BEIJING (Reuters) - Tibetan high school students protested in the streets of at least two towns in western China this week to mark the anniversary of an uprising against Chinese rule, and some have been detained, residents said on Thursday.
The demonstrations appear to be the first unrest in tightly controlled Tibetan areas at a highly sensitive time. March is the anniversary of both spiritual leader the Dalai Lama’s flight into exile decades ago, and a uprising across the areas in 2008.
Beijing has stepped up its security presence and promised to pour extra cash into development to calm the restive and strategically vital border region.
But critics say if China does not address Tibetan concerns about the loss of their culture and heritage, stability will remain elusive.
At least 20 teenagers were taken into custody by police in the remote western town of Hezuo on Wednesday, shortly after a larger group began a protest, a hotel clerk there said.
Hezuo is in a Tibetan corner of Gansu province.
She declined to give her name, or comment on the motive for the protest, saying “only themselves know”.
On March 14, dozens of teenagers also took to the streets of Machu, also in Gansu, chanting pro-Tibetan slogans, said a supermarket manager who himself is Han Chinese. He was not clear if anyone was arrested.
The town is now crawling with military police and feels safe and calm, said the manager, who declined to give his name because ethnic tensions in Tibetan areas are politically sensitive, and discussing them with foreign journalists risks punishment.
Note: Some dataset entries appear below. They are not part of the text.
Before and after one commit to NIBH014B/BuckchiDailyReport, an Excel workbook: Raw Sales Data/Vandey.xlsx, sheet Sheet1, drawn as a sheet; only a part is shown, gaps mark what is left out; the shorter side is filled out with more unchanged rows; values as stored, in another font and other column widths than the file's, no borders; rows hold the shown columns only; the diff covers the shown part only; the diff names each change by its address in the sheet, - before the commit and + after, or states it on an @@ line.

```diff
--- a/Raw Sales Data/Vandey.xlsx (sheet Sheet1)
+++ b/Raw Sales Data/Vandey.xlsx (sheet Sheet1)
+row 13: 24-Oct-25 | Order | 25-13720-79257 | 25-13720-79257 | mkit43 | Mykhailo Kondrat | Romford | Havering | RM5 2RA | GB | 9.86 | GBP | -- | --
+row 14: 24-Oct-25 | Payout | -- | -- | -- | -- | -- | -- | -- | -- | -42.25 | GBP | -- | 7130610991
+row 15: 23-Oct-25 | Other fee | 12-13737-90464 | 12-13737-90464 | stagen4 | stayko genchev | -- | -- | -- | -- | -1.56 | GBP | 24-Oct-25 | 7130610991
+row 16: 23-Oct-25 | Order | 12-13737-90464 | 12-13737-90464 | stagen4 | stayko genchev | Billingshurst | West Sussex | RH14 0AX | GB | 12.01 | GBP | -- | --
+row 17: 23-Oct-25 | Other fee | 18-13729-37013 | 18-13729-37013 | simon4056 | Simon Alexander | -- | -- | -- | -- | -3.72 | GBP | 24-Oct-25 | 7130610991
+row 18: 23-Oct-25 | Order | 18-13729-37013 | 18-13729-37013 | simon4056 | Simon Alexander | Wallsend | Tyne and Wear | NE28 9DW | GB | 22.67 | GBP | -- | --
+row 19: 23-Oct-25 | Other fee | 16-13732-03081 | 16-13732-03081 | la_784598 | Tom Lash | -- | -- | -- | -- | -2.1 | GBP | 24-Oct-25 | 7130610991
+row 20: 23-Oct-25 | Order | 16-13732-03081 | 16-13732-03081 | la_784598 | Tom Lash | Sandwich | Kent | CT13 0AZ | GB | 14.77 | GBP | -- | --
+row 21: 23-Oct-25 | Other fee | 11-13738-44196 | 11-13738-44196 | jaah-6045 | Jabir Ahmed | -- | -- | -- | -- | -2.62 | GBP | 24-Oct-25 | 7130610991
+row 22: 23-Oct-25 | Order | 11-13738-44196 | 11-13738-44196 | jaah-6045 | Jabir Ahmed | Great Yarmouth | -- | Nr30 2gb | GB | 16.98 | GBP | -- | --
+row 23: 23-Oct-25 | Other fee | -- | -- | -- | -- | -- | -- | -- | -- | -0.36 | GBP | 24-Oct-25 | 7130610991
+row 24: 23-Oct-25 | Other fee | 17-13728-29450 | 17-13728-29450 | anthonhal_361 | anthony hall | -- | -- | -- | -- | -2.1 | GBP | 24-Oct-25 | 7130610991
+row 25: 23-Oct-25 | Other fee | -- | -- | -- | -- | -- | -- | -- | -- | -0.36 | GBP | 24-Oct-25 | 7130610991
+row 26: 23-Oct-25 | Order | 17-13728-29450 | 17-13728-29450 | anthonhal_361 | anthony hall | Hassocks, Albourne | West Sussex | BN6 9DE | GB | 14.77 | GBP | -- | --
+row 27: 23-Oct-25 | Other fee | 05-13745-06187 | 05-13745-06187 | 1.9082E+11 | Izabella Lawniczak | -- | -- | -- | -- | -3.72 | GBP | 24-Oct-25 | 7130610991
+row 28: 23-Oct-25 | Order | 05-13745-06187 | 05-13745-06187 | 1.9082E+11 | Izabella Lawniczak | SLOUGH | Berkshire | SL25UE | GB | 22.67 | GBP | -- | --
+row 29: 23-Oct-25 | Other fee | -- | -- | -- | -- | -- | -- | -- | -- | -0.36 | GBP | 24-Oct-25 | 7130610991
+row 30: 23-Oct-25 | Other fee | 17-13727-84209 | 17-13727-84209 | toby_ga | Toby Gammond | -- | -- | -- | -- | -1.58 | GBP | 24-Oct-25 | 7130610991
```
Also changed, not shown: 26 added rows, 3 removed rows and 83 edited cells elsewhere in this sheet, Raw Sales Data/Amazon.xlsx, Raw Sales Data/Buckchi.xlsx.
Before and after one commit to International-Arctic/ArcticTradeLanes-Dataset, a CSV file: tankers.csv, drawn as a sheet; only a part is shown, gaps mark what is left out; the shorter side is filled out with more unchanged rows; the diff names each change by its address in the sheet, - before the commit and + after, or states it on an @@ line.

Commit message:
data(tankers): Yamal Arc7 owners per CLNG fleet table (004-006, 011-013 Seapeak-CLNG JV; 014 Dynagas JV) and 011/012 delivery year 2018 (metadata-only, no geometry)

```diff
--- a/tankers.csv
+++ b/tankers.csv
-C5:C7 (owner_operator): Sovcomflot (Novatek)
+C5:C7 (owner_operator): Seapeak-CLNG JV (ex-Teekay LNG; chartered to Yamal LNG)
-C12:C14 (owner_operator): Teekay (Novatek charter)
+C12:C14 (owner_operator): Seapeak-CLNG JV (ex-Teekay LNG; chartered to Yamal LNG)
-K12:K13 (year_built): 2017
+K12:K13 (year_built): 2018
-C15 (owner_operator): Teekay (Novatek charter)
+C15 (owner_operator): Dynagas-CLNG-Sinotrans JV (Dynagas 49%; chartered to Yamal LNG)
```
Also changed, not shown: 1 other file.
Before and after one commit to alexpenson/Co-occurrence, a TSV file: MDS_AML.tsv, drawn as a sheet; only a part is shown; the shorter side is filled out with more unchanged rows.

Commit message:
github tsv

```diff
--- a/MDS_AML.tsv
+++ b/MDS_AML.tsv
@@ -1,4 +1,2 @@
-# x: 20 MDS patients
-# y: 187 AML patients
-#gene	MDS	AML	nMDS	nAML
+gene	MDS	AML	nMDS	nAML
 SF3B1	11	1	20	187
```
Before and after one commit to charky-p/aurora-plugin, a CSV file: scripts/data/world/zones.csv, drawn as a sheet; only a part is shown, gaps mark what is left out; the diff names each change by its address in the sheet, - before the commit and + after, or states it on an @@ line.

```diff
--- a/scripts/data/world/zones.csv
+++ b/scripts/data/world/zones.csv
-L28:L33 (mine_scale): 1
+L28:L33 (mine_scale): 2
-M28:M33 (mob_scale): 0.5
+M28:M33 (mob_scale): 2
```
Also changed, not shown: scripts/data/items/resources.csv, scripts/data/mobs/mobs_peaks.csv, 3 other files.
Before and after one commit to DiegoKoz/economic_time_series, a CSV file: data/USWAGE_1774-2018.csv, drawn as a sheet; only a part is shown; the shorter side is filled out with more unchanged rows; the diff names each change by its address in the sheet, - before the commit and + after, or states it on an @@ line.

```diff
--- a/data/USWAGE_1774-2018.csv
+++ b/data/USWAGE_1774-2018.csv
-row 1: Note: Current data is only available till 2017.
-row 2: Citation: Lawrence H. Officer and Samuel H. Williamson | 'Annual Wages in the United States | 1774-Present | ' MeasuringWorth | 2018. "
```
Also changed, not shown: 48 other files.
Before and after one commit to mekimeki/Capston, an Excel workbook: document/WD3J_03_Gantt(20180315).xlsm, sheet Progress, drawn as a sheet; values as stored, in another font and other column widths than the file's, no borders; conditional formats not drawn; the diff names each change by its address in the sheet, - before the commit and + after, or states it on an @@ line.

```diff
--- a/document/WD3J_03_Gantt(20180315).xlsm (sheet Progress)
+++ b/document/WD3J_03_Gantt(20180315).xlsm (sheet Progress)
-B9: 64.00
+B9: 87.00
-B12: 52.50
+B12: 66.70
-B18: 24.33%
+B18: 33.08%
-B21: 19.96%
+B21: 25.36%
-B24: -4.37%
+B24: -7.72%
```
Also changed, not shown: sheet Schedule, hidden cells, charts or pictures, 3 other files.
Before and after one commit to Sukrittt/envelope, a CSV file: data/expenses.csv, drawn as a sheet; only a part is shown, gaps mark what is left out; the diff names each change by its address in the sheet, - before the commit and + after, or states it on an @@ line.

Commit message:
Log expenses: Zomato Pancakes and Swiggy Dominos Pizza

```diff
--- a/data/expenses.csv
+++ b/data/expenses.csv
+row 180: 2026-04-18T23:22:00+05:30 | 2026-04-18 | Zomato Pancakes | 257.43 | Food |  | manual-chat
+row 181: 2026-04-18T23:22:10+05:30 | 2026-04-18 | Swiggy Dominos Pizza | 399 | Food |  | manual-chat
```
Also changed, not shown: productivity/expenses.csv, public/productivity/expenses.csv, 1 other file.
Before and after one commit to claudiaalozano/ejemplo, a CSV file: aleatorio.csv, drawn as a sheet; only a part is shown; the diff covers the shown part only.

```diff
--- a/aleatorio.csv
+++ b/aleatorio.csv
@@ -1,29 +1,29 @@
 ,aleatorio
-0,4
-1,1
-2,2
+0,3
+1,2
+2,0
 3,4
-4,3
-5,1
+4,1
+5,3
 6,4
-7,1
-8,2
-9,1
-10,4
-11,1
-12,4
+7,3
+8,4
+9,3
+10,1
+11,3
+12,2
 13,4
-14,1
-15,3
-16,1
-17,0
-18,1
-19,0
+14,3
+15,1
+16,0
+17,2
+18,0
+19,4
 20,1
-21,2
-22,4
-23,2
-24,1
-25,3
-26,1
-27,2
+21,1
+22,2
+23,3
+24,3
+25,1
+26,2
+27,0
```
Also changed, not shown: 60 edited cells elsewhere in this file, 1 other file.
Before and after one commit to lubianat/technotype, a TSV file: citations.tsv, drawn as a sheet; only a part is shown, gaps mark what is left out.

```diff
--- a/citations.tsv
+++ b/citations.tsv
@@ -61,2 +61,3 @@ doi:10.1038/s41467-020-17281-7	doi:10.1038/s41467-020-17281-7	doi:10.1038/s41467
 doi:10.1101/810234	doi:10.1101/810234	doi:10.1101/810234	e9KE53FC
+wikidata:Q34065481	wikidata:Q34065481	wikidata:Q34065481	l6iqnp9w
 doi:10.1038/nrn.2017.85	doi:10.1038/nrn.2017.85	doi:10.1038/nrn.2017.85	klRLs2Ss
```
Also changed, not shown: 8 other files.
A string of checkpoints have also been set up along the road to Langmu temple, around 70 km (43 miles) away, since Sunday, a hotel employee near the monastery said, but added that he did not know the details of what happened in Machu.
The Gansu foreign affairs office and the Gansu provincial information office said they had not heard of any protests. Police in Machu and Hezuo did not answer calls.
Historically Tibetan Machu, surrounded by vast grasslands, is in one of the areas that was worst hit by famines and purges during the rule of Mao Zedong and foreigners have only been allowed to visit since 1999.
Rioting flared in the town on March 16, 2008, the weekend after violence in Tibet’s capital Lhasa.
Protests there against Chinese rule, led by Buddhist monks, gave way to torrid violence, with rioters torching shops and turning on residents including Han Chinese and Hui Muslims. Many Tibetans see Hans as intruders threatening their culture.
At least 19 people died in the unrest, which sparked waves of protests across Tibetan areas ahead of the 2008 Beijing Olympics.
Pro-Tibet groups abroad say more than 200 Tibetans have died in a subsequent crackdown across the region. Beijing has denied that and said it used minimal force.
Last year there were some fresh outbreaks of violence, but this year the area appears to have been largely quiet.
Rights groups warn that Beijing’s heavy-handed response to the unrest, and the extra security forces it has poured into the region to keep the peace, cannot not bring lasting calm.
“Further repression will breed precisely the kind of instability the Chinese government fears,” said Sophie Richardson, Asia advocacy director at Human Rights Watch.
“Addressing underlying grievances and allowing Tibetans to enjoy basic rights of expression, assembly, and due process is the only way to ensure the ‘harmony’ Beijing so craves.”
Additional reporting by Yu Le; Editing by Ben Blanchard